# Exercise requirements:
Please give the number of lines in the material below that contain "infty", without further comment.

# # # # # # #

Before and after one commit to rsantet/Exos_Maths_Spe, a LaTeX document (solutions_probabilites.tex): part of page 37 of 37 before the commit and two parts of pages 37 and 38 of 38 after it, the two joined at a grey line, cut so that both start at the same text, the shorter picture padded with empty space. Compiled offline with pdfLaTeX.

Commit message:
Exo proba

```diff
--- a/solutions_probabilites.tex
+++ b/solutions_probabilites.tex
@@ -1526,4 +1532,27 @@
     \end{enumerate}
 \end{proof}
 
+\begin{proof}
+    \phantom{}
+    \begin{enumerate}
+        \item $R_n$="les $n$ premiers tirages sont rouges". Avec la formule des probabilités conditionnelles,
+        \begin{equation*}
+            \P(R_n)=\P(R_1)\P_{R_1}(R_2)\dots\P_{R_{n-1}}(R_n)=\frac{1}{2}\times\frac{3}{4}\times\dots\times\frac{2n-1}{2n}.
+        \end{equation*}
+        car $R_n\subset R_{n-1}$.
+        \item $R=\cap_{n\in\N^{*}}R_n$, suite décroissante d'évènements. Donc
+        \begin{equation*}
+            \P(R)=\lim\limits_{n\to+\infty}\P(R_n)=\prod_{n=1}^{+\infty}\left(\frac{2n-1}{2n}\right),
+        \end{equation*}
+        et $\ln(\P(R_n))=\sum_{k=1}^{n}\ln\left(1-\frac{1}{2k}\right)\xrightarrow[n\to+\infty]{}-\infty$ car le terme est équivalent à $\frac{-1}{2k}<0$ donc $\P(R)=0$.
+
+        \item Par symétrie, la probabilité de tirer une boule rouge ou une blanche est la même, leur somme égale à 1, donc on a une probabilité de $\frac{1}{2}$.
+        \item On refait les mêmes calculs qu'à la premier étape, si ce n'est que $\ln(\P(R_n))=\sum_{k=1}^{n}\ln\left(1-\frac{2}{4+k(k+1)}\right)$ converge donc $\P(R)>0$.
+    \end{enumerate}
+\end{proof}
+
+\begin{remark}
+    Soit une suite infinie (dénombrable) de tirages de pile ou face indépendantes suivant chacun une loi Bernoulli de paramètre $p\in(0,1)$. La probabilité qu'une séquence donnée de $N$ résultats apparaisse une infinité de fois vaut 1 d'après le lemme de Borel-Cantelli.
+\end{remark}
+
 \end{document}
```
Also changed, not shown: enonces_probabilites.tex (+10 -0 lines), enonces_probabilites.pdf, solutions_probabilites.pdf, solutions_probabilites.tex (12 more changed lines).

# # # # # # #

# Written response:
2